** Data records follows **

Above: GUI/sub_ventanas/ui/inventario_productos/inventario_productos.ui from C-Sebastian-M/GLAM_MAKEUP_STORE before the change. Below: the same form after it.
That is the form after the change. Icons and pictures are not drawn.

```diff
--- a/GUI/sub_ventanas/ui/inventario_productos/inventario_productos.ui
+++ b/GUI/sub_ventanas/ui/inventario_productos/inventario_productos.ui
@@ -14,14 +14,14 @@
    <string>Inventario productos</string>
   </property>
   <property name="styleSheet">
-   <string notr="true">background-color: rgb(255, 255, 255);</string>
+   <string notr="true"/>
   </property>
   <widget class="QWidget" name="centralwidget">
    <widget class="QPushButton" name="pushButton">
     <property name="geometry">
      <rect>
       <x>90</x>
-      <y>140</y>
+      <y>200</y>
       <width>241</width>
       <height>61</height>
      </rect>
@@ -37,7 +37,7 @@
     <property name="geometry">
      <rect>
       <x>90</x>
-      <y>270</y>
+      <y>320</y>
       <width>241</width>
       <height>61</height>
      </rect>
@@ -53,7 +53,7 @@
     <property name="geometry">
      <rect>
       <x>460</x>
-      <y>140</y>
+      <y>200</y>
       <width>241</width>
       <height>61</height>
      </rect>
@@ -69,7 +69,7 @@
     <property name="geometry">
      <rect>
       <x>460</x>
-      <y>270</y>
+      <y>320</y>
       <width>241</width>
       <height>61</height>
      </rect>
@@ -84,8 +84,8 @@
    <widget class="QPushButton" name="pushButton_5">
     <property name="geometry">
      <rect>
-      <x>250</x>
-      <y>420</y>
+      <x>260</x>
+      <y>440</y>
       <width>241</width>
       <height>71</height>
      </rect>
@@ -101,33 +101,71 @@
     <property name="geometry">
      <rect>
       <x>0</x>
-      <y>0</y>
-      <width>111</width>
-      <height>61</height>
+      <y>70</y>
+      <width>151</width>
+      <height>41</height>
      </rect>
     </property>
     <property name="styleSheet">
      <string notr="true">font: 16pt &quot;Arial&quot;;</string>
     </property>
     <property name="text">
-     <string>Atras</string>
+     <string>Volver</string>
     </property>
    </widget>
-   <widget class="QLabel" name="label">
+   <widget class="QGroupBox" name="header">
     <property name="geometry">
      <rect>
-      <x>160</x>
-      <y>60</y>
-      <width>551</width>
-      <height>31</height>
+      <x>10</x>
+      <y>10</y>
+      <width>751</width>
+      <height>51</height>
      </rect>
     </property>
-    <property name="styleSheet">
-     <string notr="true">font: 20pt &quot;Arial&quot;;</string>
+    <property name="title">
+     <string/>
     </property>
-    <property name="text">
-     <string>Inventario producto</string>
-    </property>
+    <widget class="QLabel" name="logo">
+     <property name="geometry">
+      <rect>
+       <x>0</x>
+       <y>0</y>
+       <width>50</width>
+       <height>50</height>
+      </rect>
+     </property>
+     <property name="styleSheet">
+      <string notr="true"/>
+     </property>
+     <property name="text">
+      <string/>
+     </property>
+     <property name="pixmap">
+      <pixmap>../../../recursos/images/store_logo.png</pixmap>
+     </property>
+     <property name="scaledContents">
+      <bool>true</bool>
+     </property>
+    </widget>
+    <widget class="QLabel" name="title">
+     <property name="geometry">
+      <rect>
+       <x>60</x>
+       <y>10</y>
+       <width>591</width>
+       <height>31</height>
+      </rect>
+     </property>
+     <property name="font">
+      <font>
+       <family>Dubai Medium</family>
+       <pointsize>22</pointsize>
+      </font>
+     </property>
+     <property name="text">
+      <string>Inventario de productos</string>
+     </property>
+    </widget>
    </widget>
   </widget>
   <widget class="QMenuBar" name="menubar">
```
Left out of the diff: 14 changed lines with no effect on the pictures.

** End of Data records **
** Data records follows **

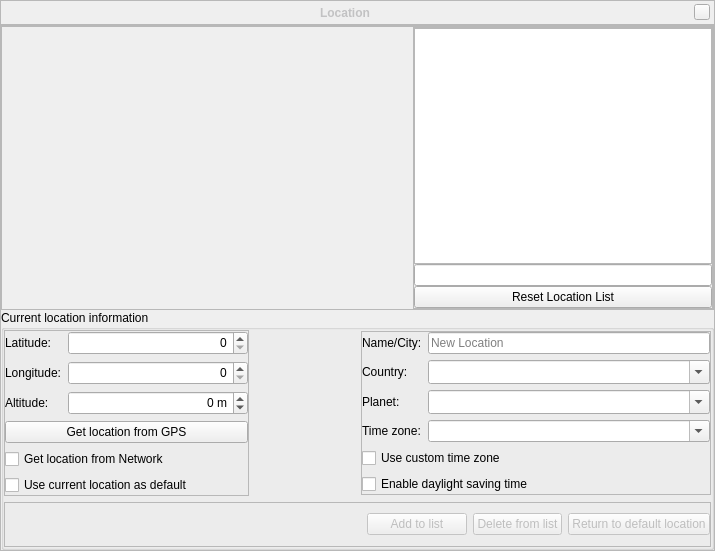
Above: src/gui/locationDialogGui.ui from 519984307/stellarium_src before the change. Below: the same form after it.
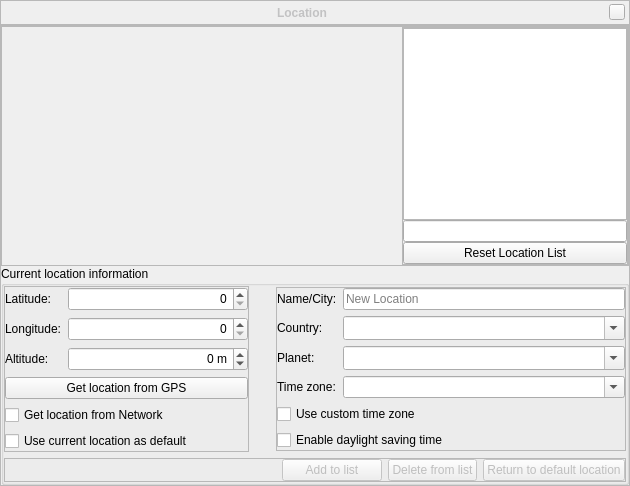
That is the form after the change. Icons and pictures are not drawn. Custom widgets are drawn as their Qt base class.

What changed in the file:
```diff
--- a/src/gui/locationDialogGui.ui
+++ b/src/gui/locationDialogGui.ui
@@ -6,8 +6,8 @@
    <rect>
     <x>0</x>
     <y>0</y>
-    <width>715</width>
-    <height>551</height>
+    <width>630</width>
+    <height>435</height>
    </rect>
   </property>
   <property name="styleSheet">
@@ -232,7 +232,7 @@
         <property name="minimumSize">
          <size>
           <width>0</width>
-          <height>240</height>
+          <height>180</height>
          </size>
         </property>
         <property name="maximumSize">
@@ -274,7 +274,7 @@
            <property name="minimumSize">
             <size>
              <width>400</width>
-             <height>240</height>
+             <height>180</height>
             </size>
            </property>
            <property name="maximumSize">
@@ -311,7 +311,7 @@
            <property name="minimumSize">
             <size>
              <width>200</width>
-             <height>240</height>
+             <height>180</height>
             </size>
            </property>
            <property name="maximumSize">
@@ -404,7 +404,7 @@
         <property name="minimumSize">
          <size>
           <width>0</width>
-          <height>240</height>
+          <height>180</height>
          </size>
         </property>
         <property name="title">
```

** End of Data records **

Activity
If a line of the records includes the string "pictures", copy it out.

Worked solution
That is the form after the change. Icons and pictures are not drawn.
Left out of the diff: 14 changed lines with no effect on the pictures.
That is the form after the change. Icons and pictures are not drawn. Custom widgets are drawn as their Qt base class.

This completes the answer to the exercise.